Enlarge / Artist’s impression of professional archaeologist doing science.

Today we present the third and final installment of my interview with Sarah Parcak, a prominent founding figure in the emerging field of astroarchaeology. Please check out parts one and two if you missed them. Otherwise, press play on the embedded player or pull up the transcript—both of which are below.

We open today’s installment talking about the presentation Sarah made while accepting the TED prize—which came with a million-dollar check to advance her work. Sarah presented in full Indiana Jones regalia, and Harrison Ford turned out to be in the audience, and a rather fun story emerges from that. On a (slightly) related note, Sarah and I also discuss an amazing VR rig the people from The VOID set up at TED that year (fittingly, with a Temple of Doom theme).

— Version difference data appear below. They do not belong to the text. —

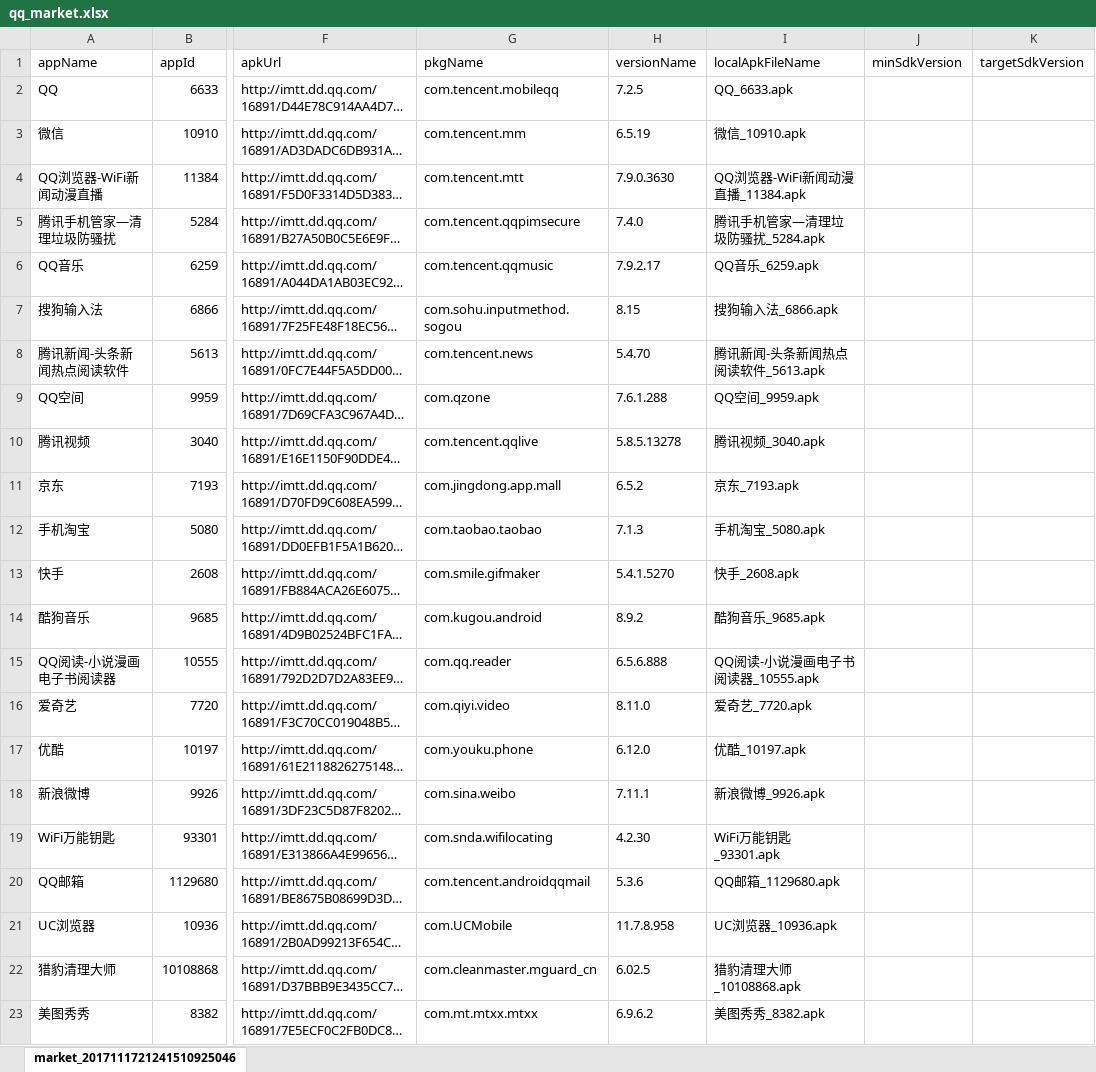
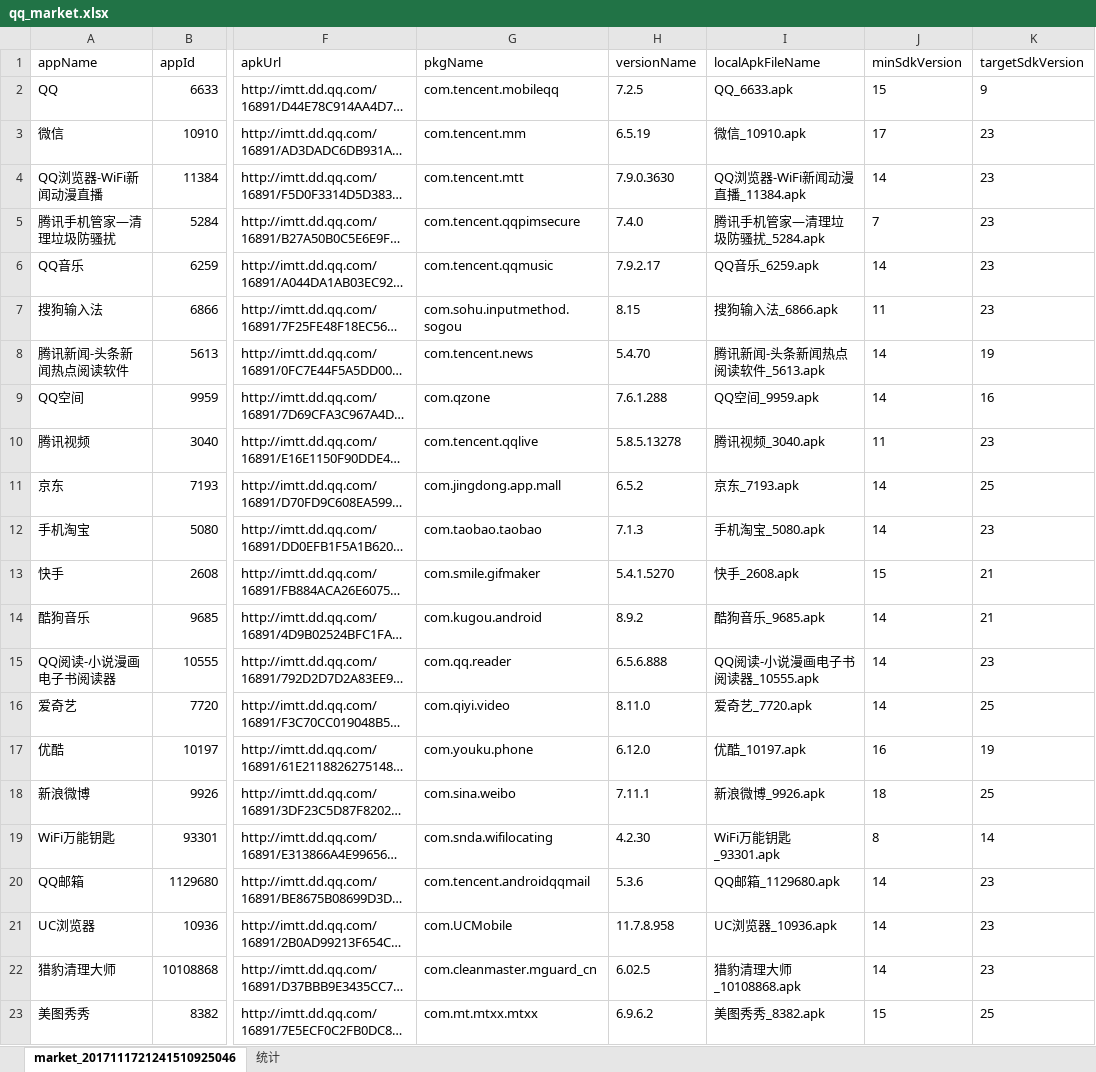
Before and after one commit to lucid-lynxz/PythonDemos, an Excel workbook: qq_market_analysis/qq_market.xlsx, sheet market_2017111721241510925046, drawn as a sheet; only a part is shown, gaps mark what is left out; long unchanged cells end in …; values as stored, in another font and other column widths than the file's, no borders; the diff covers the shown part only; the diff names each change by its address in the sheet, - before the commit and + after, or states it on an @@ line.

```diff
--- a/qq_market_analysis/qq_market.xlsx (sheet market_2017111721241510925046)
+++ b/qq_market_analysis/qq_market.xlsx (sheet market_2017111721241510925046)
+sheet tab: 统计
-J2 (minSdkVersion): (empty)
+J2 (minSdkVersion): 15
-K2 (targetSdkVersion): (empty)
+K2 (targetSdkVersion): 9
-J3 (minSdkVersion): (empty)
+J3 (minSdkVersion): 17
-K3:K7 (targetSdkVersion): (empty)
+K3:K7 (targetSdkVersion): 23
-J4 (minSdkVersion): (empty)
+J4 (minSdkVersion): 14
-J5 (minSdkVersion): (empty)
+J5 (minSdkVersion): 7
-J6 (minSdkVersion): (empty)
+J6 (minSdkVersion): 14
-J7 (minSdkVersion): (empty)
+J7 (minSdkVersion): 11
-J8:J9 (minSdkVersion): (empty)
+J8:J9 (minSdkVersion): 14
-K8 (targetSdkVersion): (empty)
+K8 (targetSdkVersion): 19
-K9 (targetSdkVersion): (empty)
+K9 (targetSdkVersion): 16
-J10 (minSdkVersion): (empty)
+J10 (minSdkVersion): 11
-K10 (targetSdkVersion): (empty)
+K10 (targetSdkVersion): 23
-J11:J12 (minSdkVersion): (empty)
+J11:J12 (minSdkVersion): 14
-K11 (targetSdkVersion): (empty)
+K11 (targetSdkVersion): 25
-K12 (targetSdkVersion): (empty)
+K12 (targetSdkVersion): 23
-J13 (minSdkVersion): (empty)
+J13 (minSdkVersion): 15
-K13:K14 (targetSdkVersion): (empty)
+K13:K14 (targetSdkVersion): 21
-J14:J16 (minSdkVersion): (empty)
+J14:J16 (minSdkVersion): 14
-K15 (targetSdkVersion): (empty)
+K15 (targetSdkVersion): 23
-K16 (targetSdkVersion): (empty)
+K16 (targetSdkVersion): 25
-J17 (minSdkVersion): (empty)
+J17 (minSdkVersion): 16
-K17 (targetSdkVersion): (empty)
+K17 (targetSdkVersion): 19
-J18 (minSdkVersion): (empty)
+J18 (minSdkVersion): 18
-K18 (targetSdkVersion): (empty)
+K18 (targetSdkVersion): 25
-J19 (minSdkVersion): (empty)
+J19 (minSdkVersion): 8
-K19 (targetSdkVersion): (empty)
+K19 (targetSdkVersion): 14
-J20:J22 (minSdkVersion): (empty)
+J20:J22 (minSdkVersion): 14
-K20:K22 (targetSdkVersion): (empty)
+K20:K22 (targetSdkVersion): 23
-J23 (minSdkVersion): (empty)
+J23 (minSdkVersion): 15
-K23 (targetSdkVersion): (empty)
+K23 (targetSdkVersion): 25
```
Also changed, not shown: 165 edited cells elsewhere in this sheet, charts or pictures, 8 other files.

Most of today’s installment concerns a crowd-enabled detection project Sarah created with proceeds from the TED Prize. It’s called GlobalXplorer. Partly inspired by Galaxy Zoo, it let armies of “citizen scientists” scan twelve million quadrants of Peruvian satellite imagery for hints of archaeological remains. Tens of thousands of promising features were discovered. This will help the Peruvian archaeology community set its agenda over the coming decade. Sarah’s longer-term goal is to rally enough volunteers to scan the entire globe over the coming decade.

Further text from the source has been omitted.